First of all, the title of this book is misleading. There is nothing "hidden" about this history, and all of the events discussed in this book have been public knowledge since their occurrence. Yes, many of the details added by the author to the general narrative of American colonial, and pre-colonial history are not widely known, but in no way could the historical events introduced in this book be described as "hidden."
The title of this book is misleading in another sense. The subtitle of this book is "Untold Tales of the First Pilgrims, Fighting Women, and Forgotten Founders Who Shaped a Nation." This title wouldn't readily lead one to believe that the history discussed in this book stops at 1789. A better title would have indicated the distinctly early-American perspective of this book, and would not have claimed - as this book seems to do - that it is a general survey of American history from the Spanish (and French) colonization of Florida to the present. Yes, there is a little line of text on the back cover that does make this distinction, but it is an easy thing to overlook.
This book is divided into five sections. Each of these sections focuses on a specific historical event, with digressions for "backstory" and other events occurring out of the general thrust of the author's narrative. The historical events, in order, are: the Spanish conquest of Central and South America, the abduction of a New England settler by Indians, one of George Washington's early military blunders, events leading up to the Revolutionary War and the death of Joseph Warren, Benedict Arnold's military exploits, and Shays' Rebellion. In each of these chapters the author goes to great pains to draw parallels between personal conflicts and larger events, though a dedication to historical accuracy and a lack of documentation somewhat hobble his efforts.
It's a decent book, but anyone who's ever taken a class in early American history will be familiar with the events and their popular interpretations. I haven't read any books on this subject in some time, but I'm sure there are much better works of history covering the same time period(s).

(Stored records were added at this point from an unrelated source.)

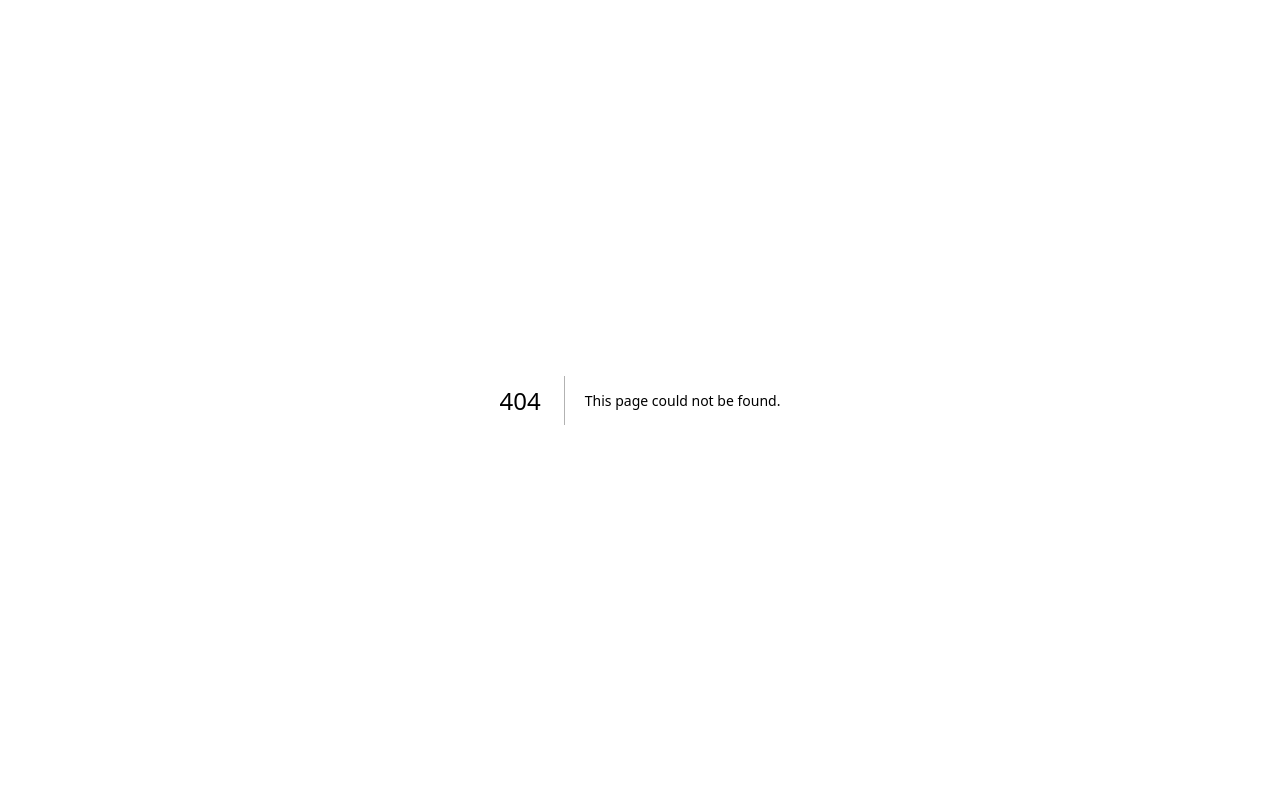
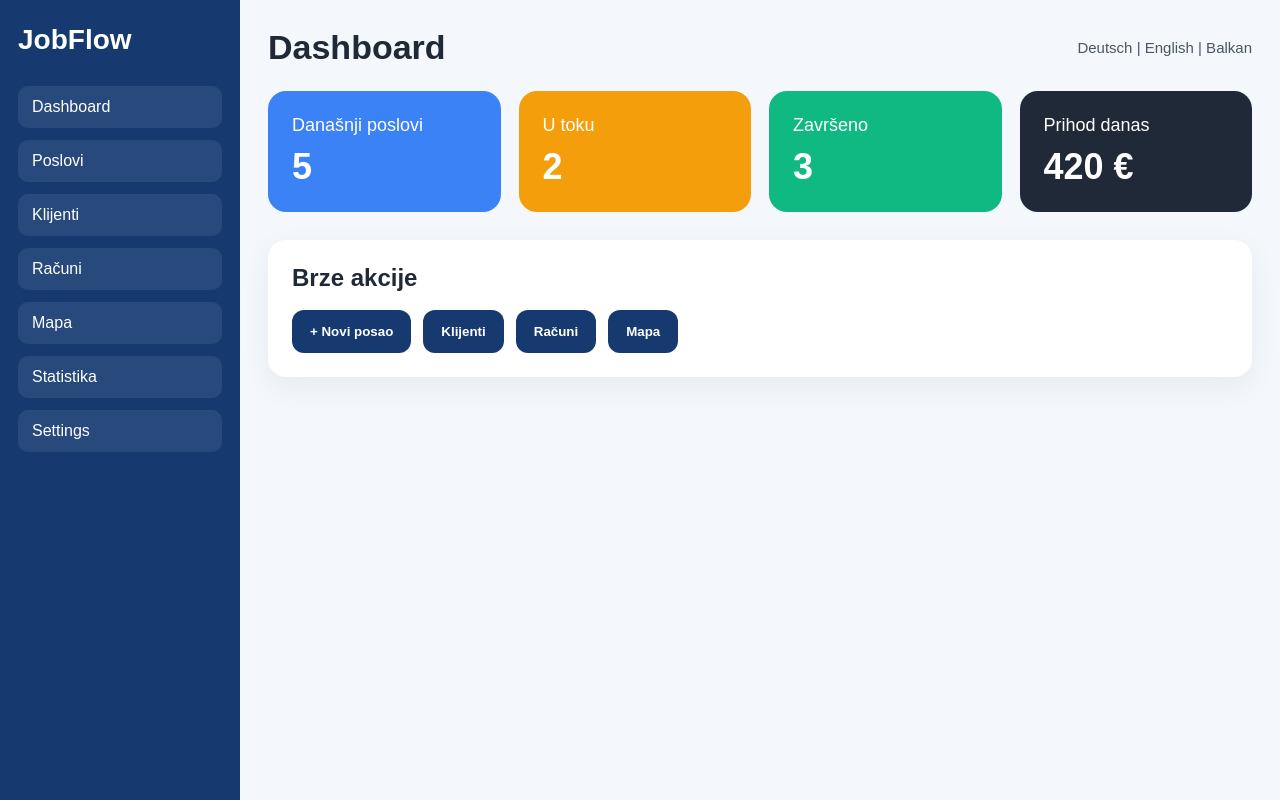
Before and after one commit to jobflow-app/jobflow-app, a Next.js app: page /dashboard in a window 1280 px wide. Before the commit this address had no page. Built offline with nearby package versions, Linux system fonts and the light colour scheme.

Commit message:
Create page.js

```diff
--- /dev/null
+++ b/app/dashboard/page.js
@@ -0,0 +1,174 @@
+export default function DashboardPage() {
+  return (
+    <main style={styles.page}>
+      <aside style={styles.sidebar}>
+        <div style={styles.brand}>JobFlow</div>
+
+        <nav style={styles.nav}>
+          <a style={styles.navItem}>Dashboard</a>
+          <a style={styles.navItem}>Poslovi</a>
+          <a style={styles.navItem}>Klijenti</a>
+          <a style={styles.navItem}>Računi</a>
+          <a style={styles.navItem}>Mapa</a>
+          <a style={styles.navItem}>Statistika</a>
+          <a style={styles.navItem}>Settings</a>
+        </nav>
+      </aside>
+
+      <section style={styles.content}>
+        <div style={styles.topbar}>
+          <h1 style={styles.title}>Dashboard</h1>
+          <div style={styles.lang}>Deutsch | English | Balkan</div>
+        </div>
+
+        <div style={styles.grid}>
+          <div style={styles.cardBlue}>
+            <div style={styles.cardTitle}>Današnji poslovi</div>
+            <div style={styles.cardValue}>5</div>
+          </div>
+
+          <div style={styles.cardYellow}>
+            <div style={styles.cardTitle}>U toku</div>
+            <div style={styles.cardValue}>2</div>
+          </div>
+
+          <div style={styles.cardGreen}>
+            <div style={styles.cardTitle}>Završeno</div>
+            <div style={styles.cardValue}>3</div>
+          </div>
+
+          <div style={styles.cardDark}>
+            <div style={styles.cardTitle}>Prihod danas</div>
+            <div style={styles.cardValue}>420 €</div>
+          </div>
+        </div>
+
+        <div style={styles.section}>
+          <h2 style={styles.sectionTitle}>Brze akcije</h2>
+          <div style={styles.actions}>
+            <button style={styles.actionBtn}>+ Novi posao</button>
+            <button style={styles.actionBtn}>Klijenti</button>
+            <button style={styles.actionBtn}>Računi</button>
+            <button style={styles.actionBtn}>Mapa</button>
+          </div>
+        </div>
+      </section>
+    </main>
+  );
+}
+
+const styles = {
+  page: {
+    minHeight: "100vh",
+    display: "flex",
+    fontFamily: "Arial, sans-serif",
+    background: "#f4f7fb"
+  },
+  sidebar: {
+    width: "240px",
+    background: "#163a70",
+    color: "#fff",
+    padding: "24px 18px"
+  },
+  brand: {
+    fontSize: "28px",
+    fontWeight: "700",
+    marginBottom: "30px"
+  },
+  nav: {
+    display: "flex",
+    flexDirection: "column",
+    gap: "12px"
+  },
+  navItem: {
+    color: "#fff",
+    textDecoration: "none",
+    padding: "12px 14px",
+    borderRadius: "10px",
+    background: "rgba(255,255,255,0.08)"
+  },
+  content: {
+    flex: 1,
+    padding: "28px"
+  },
+  topbar: {
+    display: "flex",
+    justifyContent: "space-between",
+    alignItems: "center",
+    marginBottom: "24px",
+    gap: "12px",
+    flexWrap: "wrap"
+  },
+  title: {
+    margin: 0,
+    fontSize: "34px",
+    color: "#1f2937"
+  },
+  lang: {
+    color: "#4b5563",
+    fontSize: "15px"
+  },
+  grid: {
+    display: "grid",
+    gridTemplateColumns: "repeat(auto-fit, minmax(220px, 1fr))",
+    gap: "18px",
+    marginBottom: "28px"
+  },
+  cardBlue: {
+    background: "#3b82f6",
+    color: "#fff",
+    borderRadius: "18px",
+    padding: "24px"
+  },
+  cardYellow: {
+    background: "#f59e0b",
+    color: "#fff",
+    borderRadius: "18px",
+    padding: "24px"
+  },
+  cardGreen: {
+    background: "#10b981",
+    color: "#fff",
+    borderRadius: "18px",
+    padding: "24px"
+  },
+  cardDark: {
+    background: "#1f2937",
+    color: "#fff",
+    borderRadius: "18px",
+    padding: "24px"
+  },
+  cardTitle: {
+    fontSize: "18px",
+    marginBottom: "10px"
+  },
+  cardValue: {
+    fontSize: "36px",
+    fontWeight: "700"
+  },
+  section: {
+    background: "#fff",
+    borderRadius: "18px",
+    padding: "24px",
+    boxShadow: "0 10px 30px rgba(0,0,0,0.06)"
+  },
+  sectionTitle: {
+    marginTop: 0,
+    marginBottom: "18px",
+    color: "#1f2937"
+  },
+  actions: {
+    display: "flex",
+    gap: "12px",
+    flexWrap: "wrap"
+  },
+  actionBtn: {
+    padding: "14px 18px",
+    borderRadius: "12px",
+    border: "none",
+    background: "#163a70",
+    color: "#fff",
+    fontWeight: "700",
+    cursor: "pointer"
+  }
+};
```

All told, it is a less-than-imaginitive work of non-fiction, which might be taken as a contradiction in terms. "History", however, is an act of continual interpretation, so imagination plays a role in its definition. What we say and decide about events is often more important than the events themselves. I only wish the author had said more, and decided with more intelligence.